What you have to do: Your job is to copy every line in the material containing the word "system".
━━━ Data ━━━
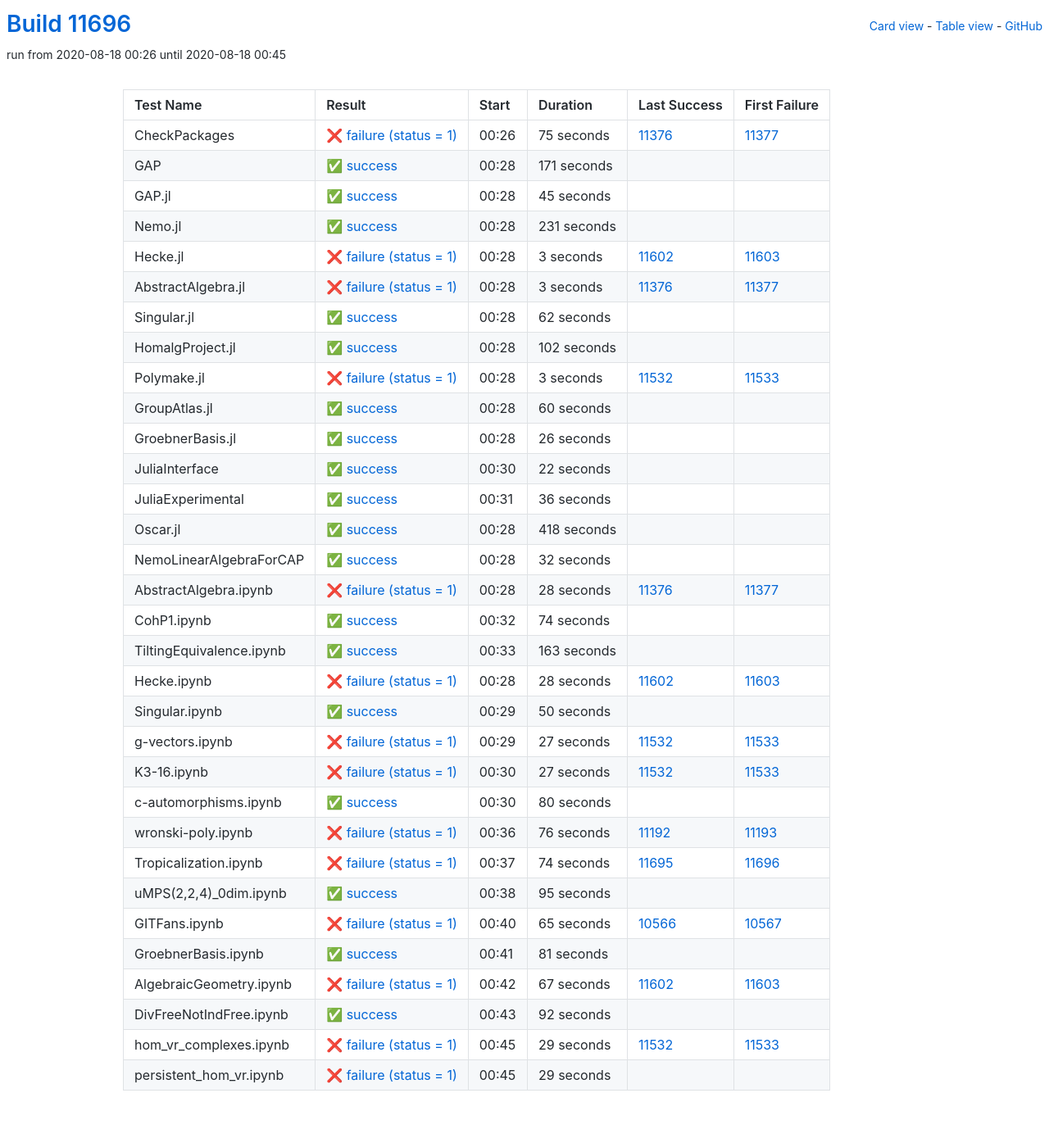
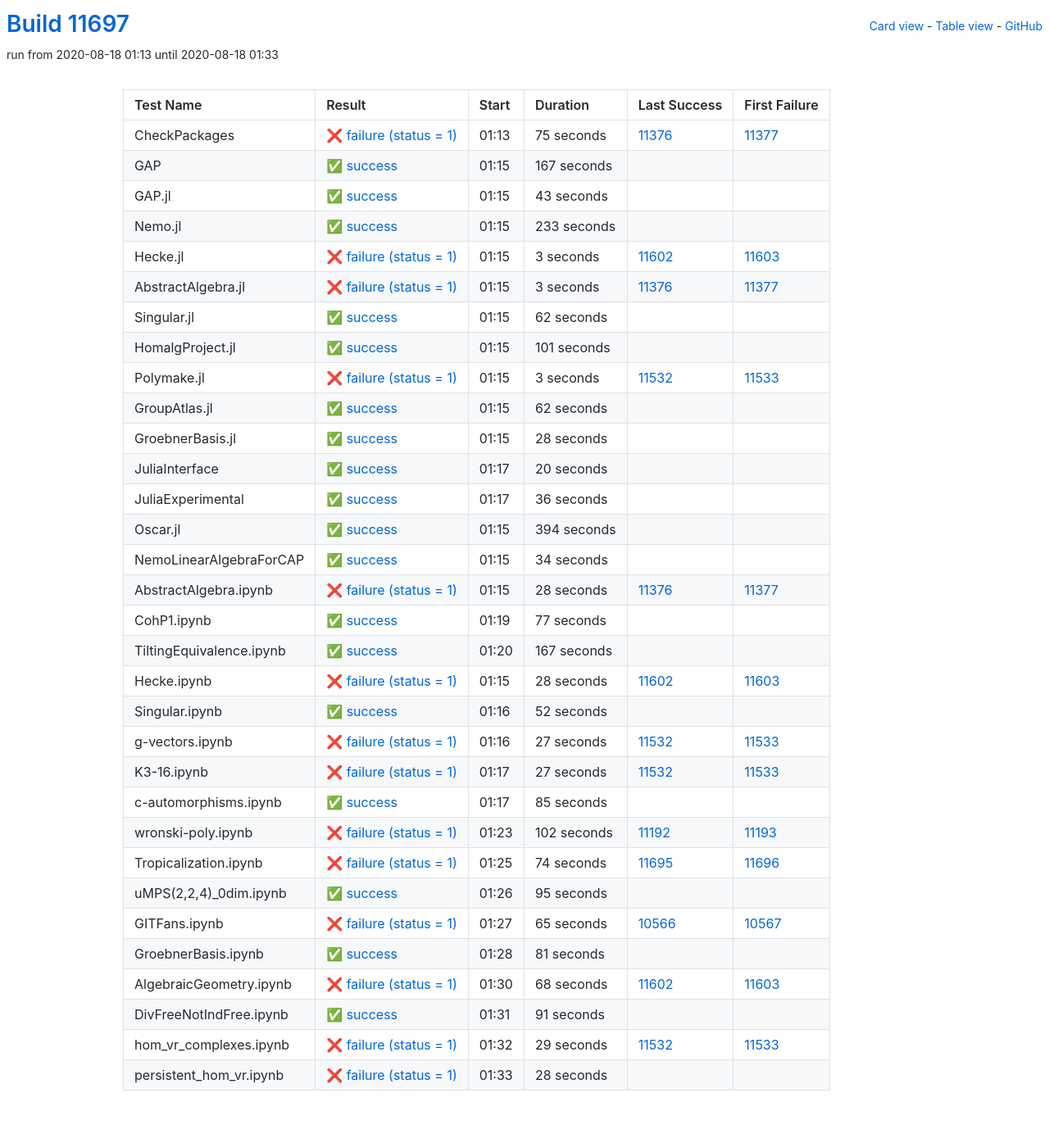
Before and after one commit to oscar-system/oscar-ci-status, a Jekyll site: the page built from table.html, in a window 1280 px wide. Shown: the whole page at 82% size. Built offline with Jekyll 4.4.1, drawn with Linux system fonts in a browser that asks for light colours.

Commit message:
Build #11697

```diff
--- a/_data/ci.yml
+++ b/_data/ci.yml
@@ -1,6 +1,6 @@
 ---
-build: 11696
-build_url: https://oscarci.mathematik.uni-kl.de/job/oscar/11696/
+build: 11697
+build_url: https://oscarci.mathematik.uni-kl.de/job/oscar/11697/
 job: oscar
 organization: oscar-system
 repo: oscar-ci-status
@@ -8,8 +8,8 @@
 tests:
 - name: CheckPackages
   id: checkpackages
-  log: https://oscarci.mathematik.uni-kl.de/job/oscar/11696/artifact/logs/build-11696/CheckPackages.log
-  start: 2020-08-18 00:26
+  log: https://oscarci.mathematik.uni-kl.de/job/oscar/11697/artifact/logs/build-11697/CheckPackages.log
+  start: 2020-08-18 01:13
   success: false
   exitcode: 1
   status: failure
@@ -20,44 +20,44 @@
   first_failure_url: https://oscarci.mathematik.uni-kl.de/job/oscar/11377/
 - name: GAP
   id: gap
-  log: https://oscarci.mathematik.uni-kl.de/job/oscar/11696/artifact/logs/build-11696/GAP.log
-  start: 2020-08-18 00:28
+  log: https://oscarci.mathematik.uni-kl.de/job/oscar/11697/artifact/logs/build-11697/GAP.log
+  start: 2020-08-18 01:15
   success: true
   exitcode: 0
   status: success
-  duration: 171
+  duration: 167
   last_success: false
   last_success_url:
   first_failure: false
   first_failure_url:
 - name: GAP.jl
   id: gap-jl
-  log: https://oscarci.mathematik.uni-kl.de/job/oscar/11696/artifact/logs/build-11696/GAP.jl.log
-  start: 2020-08-18 00:28
+  log: https://oscarci.mathematik.uni-kl.de/job/oscar/11697/artifact/logs/build-11697/GAP.jl.log
+  start: 2020-08-18 01:15
   success: true
   exitcode: 0
   status: success
-  duration: 45
+  duration: 43
   last_success: false
   last_success_url:
   first_failure: false
   first_failure_url:
 - name: Nemo.jl
   id: nemo-jl
-  log: https://oscarci.mathematik.uni-kl.de/job/oscar/11696/artifact/logs/build-11696/Nemo.jl.log
-  start: 2020-08-18 00:28
+  log: https://oscarci.mathematik.uni-kl.de/job/oscar/11697/artifact/logs/build-11697/Nemo.jl.log
+  start: 2020-08-18 01:15
   success: true
   exitcode: 0
   status: success
-  duration: 231
+  duration: 233
   last_success: false
   last_success_url:
   first_failure: false
   first_failure_url:
 - name: Hecke.jl
   id: hecke-jl
-  log: https://oscarci.mathematik.uni-kl.de/job/oscar/11696/artifact/logs/build-11696/Hecke.jl.log
-  start: 2020-08-18 00:28
+  log: https://oscarci.mathematik.uni-kl.de/job/oscar/11697/artifact/logs/build-11697/Hecke.jl.log
+  start: 2020-08-18 01:15
   success: false
   exitcode: 1
   status: failure
@@ -68,8 +68,8 @@
   first_failure_url: https://oscarci.mathematik.uni-kl.de/job/oscar/11603/
 - name: AbstractAlgebra.jl
   id: abstractalgebra-jl
-  log: https://oscarci.mathematik.uni-kl.de/job/oscar/11696/artifact/logs/build-11696/AbstractAlgebra.jl.log
-  start: 2020-08-18 00:28
+  log: https://oscarci.mathematik.uni-kl.de/job/oscar/11697/artifact/logs/build-11697/AbstractAlgebra.jl.log
+  start: 2020-08-18 01:15
   success: false
   exitcode: 1
   status: failure
@@ -80,8 +80,8 @@
   first_failure_url: https://oscarci.mathematik.uni-kl.de/job/oscar/11377/
 - name: Singular.jl
   id: singular-jl
-  log: https://oscarci.mathematik.uni-kl.de/job/oscar/11696/artifact/logs/build-11696/Singular.jl.log
-  start: 2020-08-18 00:28
+  log: https://oscarci.mathematik.uni-kl.de/job/oscar/11697/artifact/logs/build-11697/Singular.jl.log
+  start: 2020-08-18 01:15
   success: true
   exitcode: 0
   status: success
@@ -92,20 +92,20 @@
   first_failure_url:
 - name: HomalgProject.jl
   id: homalgproject-jl
-  log: https://oscarci.mathematik.uni-kl.de/job/oscar/11696/artifact/logs/build-11696/HomalgProject.jl.log
-  start: 2020-08-18 00:28
+  log: https://oscarci.mathematik.uni-kl.de/job/oscar/11697/artifact/logs/build-11697/HomalgProject.jl.log
+  start: 2020-08-18 01:15
   success: true
   exitcode: 0
   status: success
-  duration: 102
+  duration: 101
   last_success: false
   last_success_url:
   first_failure: false
   first_failure_url:
 - name: Polymake.jl
   id: polymake-jl
-  log: https://oscarci.mathematik.uni-kl.de/job/oscar/11696/artifact/logs/build-11696/Polymake.jl.log
-  start: 2020-08-18 00:28
+  log: https://oscarci.mathematik.uni-kl.de/job/oscar/11697/artifact/logs/build-11697/Polymake.jl.log
+  start: 2020-08-18 01:15
   success: false
   exitcode: 1
   status: failure
@@ -116,44 +116,44 @@
   first_failure_url: https://oscarci.mathematik.uni-kl.de/job/oscar/11533/
 - name: GroupAtlas.jl
   id: groupatlas-jl
-  log: https://oscarci.mathematik.uni-kl.de/job/oscar/11696/artifact/logs/build-11696/GroupAtlas.jl.log
-  start: 2020-08-18 00:28
+  log: https://oscarci.mathematik.uni-kl.de/job/oscar/11697/artifact/logs/build-11697/GroupAtlas.jl.log
+  start: 2020-08-18 01:15
   success: true
   exitcode: 0
   status: success
-  duration: 60
+  duration: 62
   last_success: false
   last_success_url:
   first_failure: false
   first_failure_url:
 - name: GroebnerBasis.jl
   id: groebnerbasis-jl
-  log: https://oscarci.mathematik.uni-kl.de/job/oscar/11696/artifact/logs/build-11696/GroebnerBasis.jl.log
-  start: 2020-08-18 00:28
+  log: https://oscarci.mathematik.uni-kl.de/job/oscar/11697/artifact/logs/build-11697/GroebnerBasis.jl.log
+  start: 2020-08-18 01:15
   success: true
   exitcode: 0
   status: success
-  duration: 26
+  duration: 28
   last_success: false
   last_success_url:
   first_failure: false
   first_failure_url:
 - name: JuliaInterface
   id: juliainterface
-  log: https://oscarci.mathematik.uni-kl.de/job/oscar/11696/artifact/logs/build-11696/JuliaInterface.log
-  start: 2020-08-18 00:30
+  log: https://oscarci.mathematik.uni-kl.de/job/oscar/11697/artifact/logs/build-11697/JuliaInterface.log
+  start: 2020-08-18 01:17
   success: true
   exitcode: 0
   status: success
-  duration: 22
+  duration: 20
   last_success: false
   last_success_url:
   first_failure: false
   first_failure_url:
 - name: JuliaExperimental
   id: juliaexperimental
-  log: https://oscarci.mathematik.uni-kl.de/job/oscar/11696/artifact/logs/build-11696/JuliaExperimental.log
-  start: 2020-08-18 00:31
+  log: https://oscarci.mathematik.uni-kl.de/job/oscar/11697/artifact/logs/build-11697/JuliaExperimental.log
+  start: 2020-08-18 01:17
   success: true
   exitcode: 0
   status: success
@@ -164,32 +164,32 @@
   first_failure_url:
 - name: Oscar.jl
   id: oscar-jl
-  log: https://oscarci.mathematik.uni-kl.de/job/oscar/11696/artifact/logs/build-11696/Oscar.jl.log
-  start: 2020-08-18 00:28
+  log: https://oscarci.mathematik.uni-kl.de/job/oscar/11697/artifact/logs/build-11697/Oscar.jl.log
+  start: 2020-08-18 01:15
   success: true
   exitcode: 0
   status: success
-  duration: 418
+  duration: 394
   last_success: false
   last_success_url:
   first_failure: false
   first_failure_url:
 - name: NemoLinearAlgebraForCAP
   id: nemolinearalgebraforcap
-  log: https://oscarci.mathematik.uni-kl.de/job/oscar/11696/artifact/logs/build-11696/NemoLinearAlgebraForCAP.log
-  start: 2020-08-18 00:28
+  log: https://oscarci.mathematik.uni-kl.de/job/oscar/11697/artifact/logs/build-11697/NemoLinearAlgebraForCAP.log
+  start: 2020-08-18 01:15
   success: true
   exitcode: 0
   status: success
-  duration: 32
+  duration: 34
   last_success: false
   last_success_url:
   first_failure: false
   first_failure_url:
 - name: AbstractAlgebra.ipynb
   id: abstractalgebra-ipynb
-  log: https://oscarci.mathematik.uni-kl.de/job/oscar/11696/artifact/logs/build-11696/AbstractAlgebra.ipynb.log
-  start: 2020-08-18 00:28
+  log: https://oscarci.mathematik.uni-kl.de/job/oscar/11697/artifact/logs/build-11697/AbstractAlgebra.ipynb.log
+  start: 2020-08-18 01:15
   success: false
   exitcode: 1
   status: failure
@@ -200,32 +200,32 @@
   first_failure_url: https://oscarci.mathematik.uni-kl.de/job/oscar/11377/
 - name: CohP1.ipynb
   id: cohp1-ipynb
-  log: https://oscarci.mathematik.uni-kl.de/job/oscar/11696/artifact/logs/build-11696/CohP1.ipynb.log
-  start: 2020-08-18 00:32
+  log: https://oscarci.mathematik.uni-kl.de/job/oscar/11697/artifact/logs/build-11697/CohP1.ipynb.log
+  start: 2020-08-18 01:19
   success: true
   exitcode: 0
   status: success
-  duration: 74
+  duration: 77
   last_success: false
   last_success_url:
   first_failure: false
   first_failure_url:
 - name: TiltingEquivalence.ipynb
   id: tiltingequivalence-ipynb
-  log: https://oscarci.mathematik.uni-kl.de/job/oscar/11696/artifact/logs/build-11696/TiltingEquivalence.ipynb.log
-  start: 2020-08-18 00:33
+  log: https://oscarci.mathematik.uni-kl.de/job/oscar/11697/artifact/logs/build-11697/TiltingEquivalence.ipynb.log
+  start: 2020-08-18 01:20
   success: true
   exitcode: 0
   status: success
-  duration: 163
+  duration: 167
   last_success: false
   last_success_url:
   first_failure: false
   first_failure_url:
 - name: Hecke.ipynb
   id: hecke-ipynb
-  log: https://oscarci.mathematik.uni-kl.de/job/oscar/11696/artifact/logs/build-11696/Hecke.ipynb.log
-  start: 2020-08-18 00:28
+  log: https://oscarci.mathematik.uni-kl.de/job/oscar/11697/artifact/logs/build-11697/Hecke.ipynb.log
+  start: 2020-08-18 01:15
   success: false
   exitcode: 1
   status: failure
@@ -236,20 +236,20 @@
   first_failure_url: https://oscarci.mathematik.uni-kl.de/job/oscar/11603/
 - name: Singular.ipynb
   id: singular-ipynb
-  log: https://oscarci.mathematik.uni-kl.de/job/oscar/11696/artifact/logs/build-11696/Singular.ipynb.log
-  start: 2020-08-18 00:29
+  log: https://oscarci.mathematik.uni-kl.de/job/oscar/11697/artifact/logs/build-11697/Singular.ipynb.log
+  start: 2020-08-18 01:16
   success: true
   exitcode: 0
   status: success
-  duration: 50
+  duration: 52
   last_success: false
   last_success_url:
   first_failure: false
   first_failure_url:
 - name: g-vectors.ipynb
   id: g-vectors-ipynb
-  log: https://oscarci.mathematik.uni-kl.de/job/oscar/11696/artifact/logs/build-11696/g-vectors.ipynb.log
-  start: 2020-08-18 00:29
+  log: https://oscarci.mathematik.uni-kl.de/job/oscar/11697/artifact/logs/build-11697/g-vectors.ipynb.log
+  start: 2020-08-18 01:16
   success: false
   exitcode: 1
   status: failure
@@ -260,8 +260,8 @@
   first_failure_url: https://oscarci.mathematik.uni-kl.de/job/oscar/11533/
 - name: K3-16.ipynb
   id: k3-16-ipynb
-  log: https://oscarci.mathematik.uni-kl.de/job/oscar/11696/artifact/logs/build-11696/K3-16.ipynb.log
-  start: 2020-08-18 00:30
+  log: https://oscarci.mathematik.uni-kl.de/job/oscar/11697/artifact/logs/build-11697/K3-16.ipynb.log
+  start: 2020-08-18 01:17
   success: false
   exitcode: 1
   status: failure
@@ -272,32 +272,32 @@
   first_failure_url: https://oscarci.mathematik.uni-kl.de/job/oscar/11533/
 - name: c-automorphisms.ipynb
   id: c-automorphisms-ipynb
-  log: https://oscarci.mathematik.uni-kl.de/job/oscar/11696/artifact/logs/build-11696/c-automorphisms.ipynb.log
-  start: 2020-08-18 00:30
+  log: https://oscarci.mathematik.uni-kl.de/job/oscar/11697/artifact/logs/build-11697/c-automorphisms.ipynb.log
+  start: 2020-08-18 01:17
   success: true
   exitcode: 0
   status: success
-  duration: 80
+  duration: 85
   last_success: false
   last_success_url:
   first_failure: false
   first_failure_url:
 - name: wronski-poly.ipynb
   id: wronski-poly-ipynb
-  log: https://oscarci.mathematik.uni-kl.de/job/oscar/11696/artifact/logs/build-11696/wronski-poly.ipynb.log
-  start: 2020-08-18 00:36
+  log: https://oscarci.mathematik.uni-kl.de/job/oscar/11697/artifact/logs/build-11697/wronski-poly.ipynb.log
+  start: 2020-08-18 01:23
   success: false
   exitcode: 1
   status: failure
-  duration: 76
+  duration: 102
   last_success: 11192
   last_success_url: https://oscarci.mathematik.uni-kl.de/job/oscar/11192/
   first_failure: 11193
   first_failure_url: https://oscarci.mathematik.uni-kl.de/job/oscar/11193/
 - name: Tropicalization.ipynb
   id: tropicalization-ipynb
-  log: https://oscarci.mathematik.uni-kl.de/job/oscar/11696/artifact/logs/build-11696/Tropicalization.ipynb.log
-  start: 2020-08-18 00:37
+  log: https://oscarci.mathematik.uni-kl.de/job/oscar/11697/artifact/logs/build-11697/Tropicalization.ipynb.log
+  start: 2020-08-18 01:25
   success: false
   exitcode: 1
   status: failure
@@ -308,8 +308,8 @@
   first_failure_url: https://oscarci.mathematik.uni-kl.de/job/oscar/11696/
 - name: uMPS(2,2,4)_0dim.ipynb
   id: umps-2-2-4-0dim-ipynb
-  log: https://oscarci.mathematik.uni-kl.de/job/oscar/11696/artifact/logs/build-11696/uMPS-2-2-4-_0dim.ipynb.log
-  start: 2020-08-18 00:38
+  log: https://oscarci.mathematik.uni-kl.de/job/oscar/11697/artifact/logs/build-11697/uMPS-2-2-4-_0dim.ipynb.log
+  start: 2020-08-18 01:26
   success: true
   exitcode: 0
   status: success
@@ -320,8 +320,8 @@
   first_failure_url:
 - name: GITFans.ipynb
   id: gitfans-ipynb
-  log: https://oscarci.mathematik.uni-kl.de/job/oscar/11696/artifact/logs/build-11696/GITFans.ipynb.log
-  start: 2020-08-18 00:40
+  log: https://oscarci.mathematik.uni-kl.de/job/oscar/11697/artifact/logs/build-11697/GITFans.ipynb.log
+  start: 2020-08-18 01:27
   success: false
   exitcode: 1
   status: failure
@@ -332,8 +332,8 @@
   first_failure_url: https://oscarci.mathematik.uni-kl.de/job/oscar/10567/
 - name: GroebnerBasis.ipynb
   id: groebnerbasis-ipynb
-  log: https://oscarci.mathematik.uni-kl.de/job/oscar/11696/artifact/logs/build-11696/GroebnerBasis.ipynb.log
-  start: 2020-08-18 00:41
+  log: https://oscarci.mathematik.uni-kl.de/job/oscar/11697/artifact/logs/build-11697/GroebnerBasis.ipynb.log
+  start: 2020-08-18 01:28
   success: true
   exitcode: 0
   status: success
@@ -344,32 +344,32 @@
   first_failure_url:
 - name: AlgebraicGeometry.ipynb
   id: algebraicgeometry-ipynb
-  log: https://oscarci.mathematik.uni-kl.de/job/oscar/11696/artifact/logs/build-11696/AlgebraicGeometry.ipynb.log
-  start: 2020-08-18 00:42
+  log: https://oscarci.mathematik.uni-kl.de/job/oscar/11697/artifact/logs/build-11697/AlgebraicGeometry.ipynb.log
+  start: 2020-08-18 01:30
   success: false
   exitcode: 1
   status: failure
-  duration: 67
+  duration: 68
   last_success: 11602
   last_success_url: https://oscarci.mathematik.uni-kl.de/job/oscar/11602/
   first_failure: 11603
   first_failure_url: https://oscarci.mathematik.uni-kl.de/job/oscar/11603/
 - name: DivFreeNotIndFree.ipynb
   id: divfreenotindfree-ipynb
-  log: https://oscarci.mathematik.uni-kl.de/job/oscar/11696/artifact/logs/build-11696/DivFreeNotIndFree.ipynb.log
-  start: 2020-08-18 00:43
+  log: https://oscarci.mathematik.uni-kl.de/job/oscar/11697/artifact/logs/build-11697/DivFreeNotIndFree.ipynb.log
+  start: 2020-08-18 01:31
   success: true
   exitcode: 0
   status: success
-  duration: 92
+  duration: 91
   last_success: false
   last_success_url:
   first_failure: false
   first_failure_url:
 - name: hom_vr_complexes.ipynb
   id: hom-vr-complexes-ipynb
-  log: https://oscarci.mathematik.uni-kl.de/job/oscar/11696/artifact/logs/build-11696/hom_vr_complexes.ipynb.log
-  start: 2020-08-18 00:45
+  log: https://oscarci.mathematik.uni-kl.de/job/oscar/11697/artifact/logs/build-11697/hom_vr_complexes.ipynb.log
+  start: 2020-08-18 01:32
   success: false
   exitcode: 1
   status: failure
@@ -380,12 +380,12 @@
   first_failure_url: https://oscarci.mathematik.uni-kl.de/job/oscar/11533/
 - name: persistent_hom_vr.ipynb
   id: persistent-hom-vr-ipynb
-  log: https://oscarci.mathematik.uni-kl.de/job/oscar/11696/artifact/logs/build-11696/persistent_hom_vr.ipynb.log
-  start: 2020-08-18 00:45
+  log: https://oscarci.mathematik.uni-kl.de/job/oscar/11697/artifact/logs/build-11697/persistent_hom_vr.ipynb.log
+  start: 2020-08-18 01:33
   success: false
   exitcode: 1
   status: failure
-  duration: 29
+  duration: 28
   last_success: false
   last_success_url:
   first_failure: false
```
Also changed, not shown: README.md.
━━━
Exercise result:
Before and after one commit to oscar-system/oscar-ci-status, a Jekyll site: the page built from table.html, in a window 1280 px wide. Shown: the whole page at 82% size. Built offline with Jekyll 4.4.1, drawn with Linux system fonts in a browser that asks for light colours.
 organization: oscar-system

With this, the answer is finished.